Purpose of review. Autoimmune pancreatitis (ALP) is an increasingly recognized clinical condition. Our objective is to provide a concise review of the advances in the past year in our understanding of AlP. Recent findings. In a hospital survey from Japan, the prevalence of AlP was estimated at 0.82 per 100 000 individuals. The pathogenesis of AlP remains unclear but a recent report noted that T helper type 2 and T regulatory cells predominantly mediate the immune reaction in AlP. Genetic associations that may predispose to relapse of AIP were reported. Multiple case series further described the clinical profile of AlP and its extrapancreatic manifestations. A large series on immunoglobulin G4 (IgG4)-associated cholangitis noted that patients with IgG4-associated cholangitis presented with obstructive jaundice and had increased serum IgG4 levels and IgG4-positive cells in bile duct biopsy specimens. Tissue IgG4 staining is likely to be a useful adjunct to serological diagnosis. AIP is steroid-responsive but maintaining remission continues to remain challenging. Presently Iow-dose steroids or immunomodulators are being used but efficacy of these medications remains to be determined. Summary. There has been significant progress in understanding the clinical profile of AIP but knowledge of pathogenesis remains limited. Treatment practices vary widely and management of refractory disease continues to be challenging.
- Autoimmune pancreatitis

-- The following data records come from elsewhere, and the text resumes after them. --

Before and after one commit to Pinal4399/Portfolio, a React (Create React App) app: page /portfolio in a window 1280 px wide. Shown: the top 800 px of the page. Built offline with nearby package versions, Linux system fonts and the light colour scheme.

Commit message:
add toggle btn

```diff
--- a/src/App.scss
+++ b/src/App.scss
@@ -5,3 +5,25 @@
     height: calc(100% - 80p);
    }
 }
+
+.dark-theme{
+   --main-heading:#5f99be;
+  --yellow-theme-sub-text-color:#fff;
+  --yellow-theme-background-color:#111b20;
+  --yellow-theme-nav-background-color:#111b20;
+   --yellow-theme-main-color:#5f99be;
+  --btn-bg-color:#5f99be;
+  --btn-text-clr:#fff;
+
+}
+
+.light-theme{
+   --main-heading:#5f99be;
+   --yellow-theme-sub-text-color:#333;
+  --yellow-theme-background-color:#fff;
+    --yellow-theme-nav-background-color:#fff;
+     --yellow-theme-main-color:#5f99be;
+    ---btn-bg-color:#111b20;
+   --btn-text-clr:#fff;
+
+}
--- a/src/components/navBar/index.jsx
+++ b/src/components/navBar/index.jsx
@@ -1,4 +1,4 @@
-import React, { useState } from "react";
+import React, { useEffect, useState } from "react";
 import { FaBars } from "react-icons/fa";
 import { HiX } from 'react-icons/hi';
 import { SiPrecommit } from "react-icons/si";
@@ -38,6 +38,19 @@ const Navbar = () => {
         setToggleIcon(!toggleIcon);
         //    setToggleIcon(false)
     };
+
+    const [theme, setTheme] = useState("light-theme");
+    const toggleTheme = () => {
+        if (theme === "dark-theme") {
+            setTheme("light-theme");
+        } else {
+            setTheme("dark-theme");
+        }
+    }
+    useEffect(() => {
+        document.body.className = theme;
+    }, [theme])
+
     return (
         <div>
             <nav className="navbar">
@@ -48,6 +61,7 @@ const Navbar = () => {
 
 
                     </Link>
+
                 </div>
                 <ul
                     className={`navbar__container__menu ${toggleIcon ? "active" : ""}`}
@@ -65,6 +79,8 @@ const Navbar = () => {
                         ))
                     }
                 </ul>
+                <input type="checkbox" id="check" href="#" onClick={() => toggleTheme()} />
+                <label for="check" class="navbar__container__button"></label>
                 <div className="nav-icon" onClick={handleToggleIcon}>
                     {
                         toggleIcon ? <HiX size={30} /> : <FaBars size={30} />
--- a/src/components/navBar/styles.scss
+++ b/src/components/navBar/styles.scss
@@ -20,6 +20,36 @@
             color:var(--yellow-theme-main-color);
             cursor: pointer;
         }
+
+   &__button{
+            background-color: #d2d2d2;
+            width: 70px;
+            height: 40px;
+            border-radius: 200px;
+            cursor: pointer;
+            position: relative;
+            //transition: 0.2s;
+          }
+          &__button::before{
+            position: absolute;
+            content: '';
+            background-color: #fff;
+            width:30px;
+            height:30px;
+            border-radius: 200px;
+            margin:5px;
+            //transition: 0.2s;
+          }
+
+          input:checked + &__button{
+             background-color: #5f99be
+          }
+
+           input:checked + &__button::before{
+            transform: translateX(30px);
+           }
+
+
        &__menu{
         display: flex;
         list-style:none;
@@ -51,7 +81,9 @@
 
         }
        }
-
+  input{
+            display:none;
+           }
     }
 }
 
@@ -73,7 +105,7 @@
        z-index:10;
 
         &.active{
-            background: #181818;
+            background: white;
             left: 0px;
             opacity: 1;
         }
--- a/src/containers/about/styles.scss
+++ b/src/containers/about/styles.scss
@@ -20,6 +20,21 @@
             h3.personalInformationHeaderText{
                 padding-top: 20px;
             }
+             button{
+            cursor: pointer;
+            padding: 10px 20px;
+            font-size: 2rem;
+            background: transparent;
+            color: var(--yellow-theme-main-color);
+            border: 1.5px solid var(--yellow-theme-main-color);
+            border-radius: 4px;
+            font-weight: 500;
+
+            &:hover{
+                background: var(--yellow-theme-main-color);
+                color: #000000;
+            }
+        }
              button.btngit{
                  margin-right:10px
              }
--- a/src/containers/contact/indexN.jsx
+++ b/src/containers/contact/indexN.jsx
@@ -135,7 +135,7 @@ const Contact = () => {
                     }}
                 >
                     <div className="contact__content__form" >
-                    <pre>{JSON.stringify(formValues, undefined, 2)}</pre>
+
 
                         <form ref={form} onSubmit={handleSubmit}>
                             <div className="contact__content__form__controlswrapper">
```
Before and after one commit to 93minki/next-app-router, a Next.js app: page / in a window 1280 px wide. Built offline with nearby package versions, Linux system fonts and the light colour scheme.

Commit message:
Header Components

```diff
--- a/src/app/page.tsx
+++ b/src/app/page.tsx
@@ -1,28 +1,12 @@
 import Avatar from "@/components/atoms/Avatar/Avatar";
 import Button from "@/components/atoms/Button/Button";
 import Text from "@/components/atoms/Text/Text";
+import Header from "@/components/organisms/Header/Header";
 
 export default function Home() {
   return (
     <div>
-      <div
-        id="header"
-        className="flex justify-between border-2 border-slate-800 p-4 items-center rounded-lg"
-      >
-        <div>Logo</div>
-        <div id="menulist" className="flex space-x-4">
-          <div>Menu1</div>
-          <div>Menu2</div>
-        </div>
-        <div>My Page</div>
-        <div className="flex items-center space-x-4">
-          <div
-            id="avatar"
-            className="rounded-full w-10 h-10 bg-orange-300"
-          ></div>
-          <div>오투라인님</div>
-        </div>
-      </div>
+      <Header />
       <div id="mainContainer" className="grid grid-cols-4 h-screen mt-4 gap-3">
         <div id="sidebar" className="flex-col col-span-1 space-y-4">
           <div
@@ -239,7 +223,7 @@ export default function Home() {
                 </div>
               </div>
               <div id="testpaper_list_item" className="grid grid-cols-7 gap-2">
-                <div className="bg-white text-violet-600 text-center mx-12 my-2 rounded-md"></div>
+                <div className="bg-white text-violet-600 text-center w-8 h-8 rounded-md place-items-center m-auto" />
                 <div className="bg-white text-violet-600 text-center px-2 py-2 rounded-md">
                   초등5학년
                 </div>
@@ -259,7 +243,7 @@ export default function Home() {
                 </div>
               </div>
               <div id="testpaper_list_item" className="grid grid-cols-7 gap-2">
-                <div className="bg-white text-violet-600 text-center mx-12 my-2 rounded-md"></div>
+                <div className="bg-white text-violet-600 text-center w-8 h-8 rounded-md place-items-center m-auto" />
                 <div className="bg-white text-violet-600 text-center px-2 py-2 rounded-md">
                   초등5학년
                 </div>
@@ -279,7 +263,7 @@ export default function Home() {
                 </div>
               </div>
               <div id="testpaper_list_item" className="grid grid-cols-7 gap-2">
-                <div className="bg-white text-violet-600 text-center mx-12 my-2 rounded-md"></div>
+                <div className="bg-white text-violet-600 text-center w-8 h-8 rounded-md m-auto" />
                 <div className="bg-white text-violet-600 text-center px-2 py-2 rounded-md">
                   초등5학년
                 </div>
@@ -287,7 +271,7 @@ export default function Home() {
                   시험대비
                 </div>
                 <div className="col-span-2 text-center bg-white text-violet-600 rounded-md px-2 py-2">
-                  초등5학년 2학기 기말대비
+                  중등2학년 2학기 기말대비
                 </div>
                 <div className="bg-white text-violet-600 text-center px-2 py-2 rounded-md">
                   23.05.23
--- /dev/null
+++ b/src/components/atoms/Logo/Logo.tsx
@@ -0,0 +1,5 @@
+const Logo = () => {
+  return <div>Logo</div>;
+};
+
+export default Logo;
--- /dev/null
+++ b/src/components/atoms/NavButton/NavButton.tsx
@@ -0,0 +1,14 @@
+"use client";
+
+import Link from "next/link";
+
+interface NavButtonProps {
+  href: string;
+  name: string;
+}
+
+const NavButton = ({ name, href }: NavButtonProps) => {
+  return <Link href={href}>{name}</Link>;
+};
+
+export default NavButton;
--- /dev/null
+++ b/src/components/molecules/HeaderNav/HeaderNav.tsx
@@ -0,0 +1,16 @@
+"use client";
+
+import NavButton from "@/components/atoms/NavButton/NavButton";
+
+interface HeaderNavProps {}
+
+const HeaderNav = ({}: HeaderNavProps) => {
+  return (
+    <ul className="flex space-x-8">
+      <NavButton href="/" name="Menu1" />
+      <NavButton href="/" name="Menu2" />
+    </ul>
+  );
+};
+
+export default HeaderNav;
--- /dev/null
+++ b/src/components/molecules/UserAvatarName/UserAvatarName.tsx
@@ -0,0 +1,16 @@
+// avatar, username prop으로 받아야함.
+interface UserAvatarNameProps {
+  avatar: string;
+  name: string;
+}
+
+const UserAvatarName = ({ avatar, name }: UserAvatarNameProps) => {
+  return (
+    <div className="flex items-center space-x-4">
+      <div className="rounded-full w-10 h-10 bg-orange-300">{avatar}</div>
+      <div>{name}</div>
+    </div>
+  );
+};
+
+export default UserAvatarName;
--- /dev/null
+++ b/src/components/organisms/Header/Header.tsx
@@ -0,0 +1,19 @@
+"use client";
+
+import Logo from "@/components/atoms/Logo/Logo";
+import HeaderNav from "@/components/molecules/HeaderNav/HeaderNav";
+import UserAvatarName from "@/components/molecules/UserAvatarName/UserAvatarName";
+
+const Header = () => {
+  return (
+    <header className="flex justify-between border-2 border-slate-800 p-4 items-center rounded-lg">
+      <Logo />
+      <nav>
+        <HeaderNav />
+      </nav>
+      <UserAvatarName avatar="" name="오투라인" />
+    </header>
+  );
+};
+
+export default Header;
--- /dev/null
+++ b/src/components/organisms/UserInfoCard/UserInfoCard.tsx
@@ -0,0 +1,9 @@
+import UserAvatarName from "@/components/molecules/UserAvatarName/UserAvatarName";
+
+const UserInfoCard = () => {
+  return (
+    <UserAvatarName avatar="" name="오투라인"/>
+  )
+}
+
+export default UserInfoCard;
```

- Immunoglobulin G4
- Immunoglobulin G4-associated systemic disease
- Pancreatic mass
ASJC Scopus subject areas